CCJA was the main sponsor for the Great Ideas For Teachers (GIFT) program, the only session that earned an applause from the AEJMC Council of Divisions for its phenomenal growth, creativity and practicality, according to Dr. Beverly Bailey, incoming program chair and vice president-elect.
"The GIFT program has proven to be a magnif1cent success for AEJMC, CCJA and our fellow sponsors," said Bailey, a 2001 GIFT scholar and 2002 GIFT judge.
"Many conference participants made a special effort to tell me it was one of the most valuable, memorable sessions they attended.

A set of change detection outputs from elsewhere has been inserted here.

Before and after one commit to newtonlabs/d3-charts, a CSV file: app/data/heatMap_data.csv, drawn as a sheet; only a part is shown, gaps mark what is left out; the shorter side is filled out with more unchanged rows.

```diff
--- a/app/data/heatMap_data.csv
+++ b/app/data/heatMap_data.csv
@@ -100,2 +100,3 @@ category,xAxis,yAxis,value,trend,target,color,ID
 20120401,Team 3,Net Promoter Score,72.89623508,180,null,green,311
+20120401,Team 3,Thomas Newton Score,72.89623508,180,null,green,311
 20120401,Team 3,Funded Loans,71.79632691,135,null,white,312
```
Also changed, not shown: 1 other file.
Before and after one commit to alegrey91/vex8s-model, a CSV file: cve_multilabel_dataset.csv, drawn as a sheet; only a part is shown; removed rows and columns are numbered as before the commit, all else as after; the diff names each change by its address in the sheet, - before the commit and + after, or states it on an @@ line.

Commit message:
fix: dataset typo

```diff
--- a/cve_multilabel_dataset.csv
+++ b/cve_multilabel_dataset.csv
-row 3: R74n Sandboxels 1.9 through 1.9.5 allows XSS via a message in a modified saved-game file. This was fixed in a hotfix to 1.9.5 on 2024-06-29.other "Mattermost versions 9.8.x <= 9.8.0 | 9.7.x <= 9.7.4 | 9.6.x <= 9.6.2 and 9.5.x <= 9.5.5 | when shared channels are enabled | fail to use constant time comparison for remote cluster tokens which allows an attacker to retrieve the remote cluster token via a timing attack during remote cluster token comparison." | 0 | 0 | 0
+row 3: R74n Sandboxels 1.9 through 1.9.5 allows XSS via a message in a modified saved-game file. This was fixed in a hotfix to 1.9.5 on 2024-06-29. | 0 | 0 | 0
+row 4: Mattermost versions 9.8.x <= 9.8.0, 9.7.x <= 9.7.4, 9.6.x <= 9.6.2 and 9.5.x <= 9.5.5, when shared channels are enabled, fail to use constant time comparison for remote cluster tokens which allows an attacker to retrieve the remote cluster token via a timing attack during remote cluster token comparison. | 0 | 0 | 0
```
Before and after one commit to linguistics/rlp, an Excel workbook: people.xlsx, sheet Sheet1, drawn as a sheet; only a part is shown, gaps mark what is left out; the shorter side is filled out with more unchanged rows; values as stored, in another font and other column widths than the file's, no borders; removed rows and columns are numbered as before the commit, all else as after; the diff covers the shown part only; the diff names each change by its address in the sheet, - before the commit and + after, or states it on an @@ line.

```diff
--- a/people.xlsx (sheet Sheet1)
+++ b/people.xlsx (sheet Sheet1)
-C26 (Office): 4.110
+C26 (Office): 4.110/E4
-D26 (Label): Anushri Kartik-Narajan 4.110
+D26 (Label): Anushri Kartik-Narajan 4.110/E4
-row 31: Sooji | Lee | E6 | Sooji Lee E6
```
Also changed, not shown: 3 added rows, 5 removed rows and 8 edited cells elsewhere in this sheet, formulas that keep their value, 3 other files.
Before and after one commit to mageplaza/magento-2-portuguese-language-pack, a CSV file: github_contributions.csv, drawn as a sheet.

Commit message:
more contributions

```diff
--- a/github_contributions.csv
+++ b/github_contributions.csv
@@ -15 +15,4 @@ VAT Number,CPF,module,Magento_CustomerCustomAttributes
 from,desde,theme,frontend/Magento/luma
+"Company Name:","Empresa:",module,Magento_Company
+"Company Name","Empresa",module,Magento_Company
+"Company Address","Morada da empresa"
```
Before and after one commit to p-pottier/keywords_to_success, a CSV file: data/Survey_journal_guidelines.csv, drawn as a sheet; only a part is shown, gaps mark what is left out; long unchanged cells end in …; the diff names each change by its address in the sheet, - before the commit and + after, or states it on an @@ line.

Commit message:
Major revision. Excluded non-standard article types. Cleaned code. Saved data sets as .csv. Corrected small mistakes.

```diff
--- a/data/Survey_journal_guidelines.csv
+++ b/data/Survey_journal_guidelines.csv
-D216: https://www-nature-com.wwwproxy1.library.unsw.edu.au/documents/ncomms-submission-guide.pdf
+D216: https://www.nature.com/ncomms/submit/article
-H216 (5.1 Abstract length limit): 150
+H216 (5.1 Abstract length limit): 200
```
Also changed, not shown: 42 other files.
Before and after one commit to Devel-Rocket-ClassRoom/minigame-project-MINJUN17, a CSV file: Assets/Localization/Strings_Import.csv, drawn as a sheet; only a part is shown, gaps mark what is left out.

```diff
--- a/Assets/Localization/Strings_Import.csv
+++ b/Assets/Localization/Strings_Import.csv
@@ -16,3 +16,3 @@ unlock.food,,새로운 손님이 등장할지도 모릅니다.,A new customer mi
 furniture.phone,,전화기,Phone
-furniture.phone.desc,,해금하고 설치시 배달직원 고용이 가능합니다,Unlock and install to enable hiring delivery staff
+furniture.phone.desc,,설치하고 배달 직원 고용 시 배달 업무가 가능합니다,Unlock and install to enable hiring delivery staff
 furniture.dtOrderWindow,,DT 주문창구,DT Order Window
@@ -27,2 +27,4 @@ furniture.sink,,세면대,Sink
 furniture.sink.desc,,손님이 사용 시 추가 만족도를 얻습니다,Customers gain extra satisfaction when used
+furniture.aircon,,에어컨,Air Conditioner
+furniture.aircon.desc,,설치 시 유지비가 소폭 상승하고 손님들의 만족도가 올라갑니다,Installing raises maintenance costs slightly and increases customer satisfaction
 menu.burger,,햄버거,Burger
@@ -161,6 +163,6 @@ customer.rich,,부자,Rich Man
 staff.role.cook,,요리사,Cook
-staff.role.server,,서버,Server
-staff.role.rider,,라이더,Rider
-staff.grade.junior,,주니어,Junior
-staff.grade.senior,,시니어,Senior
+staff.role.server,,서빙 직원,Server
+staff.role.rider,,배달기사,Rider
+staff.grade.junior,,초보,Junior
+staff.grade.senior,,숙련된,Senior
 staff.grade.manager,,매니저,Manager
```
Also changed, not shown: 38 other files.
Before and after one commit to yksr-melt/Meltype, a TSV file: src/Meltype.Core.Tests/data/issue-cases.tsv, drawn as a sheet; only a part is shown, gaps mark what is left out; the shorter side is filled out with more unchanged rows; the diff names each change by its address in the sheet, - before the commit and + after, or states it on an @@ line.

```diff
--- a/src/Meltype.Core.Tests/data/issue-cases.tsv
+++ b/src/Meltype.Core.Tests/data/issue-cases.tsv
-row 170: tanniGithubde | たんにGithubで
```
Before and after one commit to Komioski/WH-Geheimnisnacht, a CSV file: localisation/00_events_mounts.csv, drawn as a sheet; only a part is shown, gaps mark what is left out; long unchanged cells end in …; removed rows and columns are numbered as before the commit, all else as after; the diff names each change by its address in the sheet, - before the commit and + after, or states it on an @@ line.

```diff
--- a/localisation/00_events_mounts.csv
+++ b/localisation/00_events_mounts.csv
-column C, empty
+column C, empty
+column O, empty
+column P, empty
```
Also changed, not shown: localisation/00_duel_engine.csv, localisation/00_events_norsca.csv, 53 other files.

Each year brings more success and recognition to this program, which in turn brings even greater recognition to CCJA," she added.
CCJA also sponsored or co-sponsored with various AEJMC divisions and interest groups sessions that focused on media ethics, diversity issues, crisis communication, international news coverage, campus media, writing in the curriculum and teaching portfolios.
"I always enjoy the annual AEJMC conference. It's the one professional development activity where I can participate as a panelist and also sit in on as many sessions as time allows to learn new things from our colleagues," said Napoleon Johnson, who was a panelist at one of the sessions.
"Additionally, I am most interested in keeping the CCJA link with AEJMC, our birth mother. CCJA is a good example and an excellent representative of community college journalism at this national forum. And always, always, we need to strengthen and build on the relationship we began so many years ago," Johnson added.
"The AEJMC convention in Miami Beach proved to be one of the best ever ," said Dr. John Neal, CCJA's incoming president.
"Dave Barry's keynote speech alone made the trip worthwhile," Neal continued. "CCJA was very well represented in the sessions at the convention. The GIFT session was a standout, allowing us to see visuals related to the projects and discuss them individually with those who created them. The session 'Teaching Media Courses to Minorities' provided some very beneficial insights. The social for CCJA and the Small Programs Interest Group gave us the opportunity to renew friendships and meet new people, too. These two groups have much in common and should continue to work together.
"Attending the convention helped me start another academic year with new ideas and renewed enthusiasm for teaching. I hope that CCJA members who missed this year's meeting will plan now to attend next year's in Kansas City," said Neal.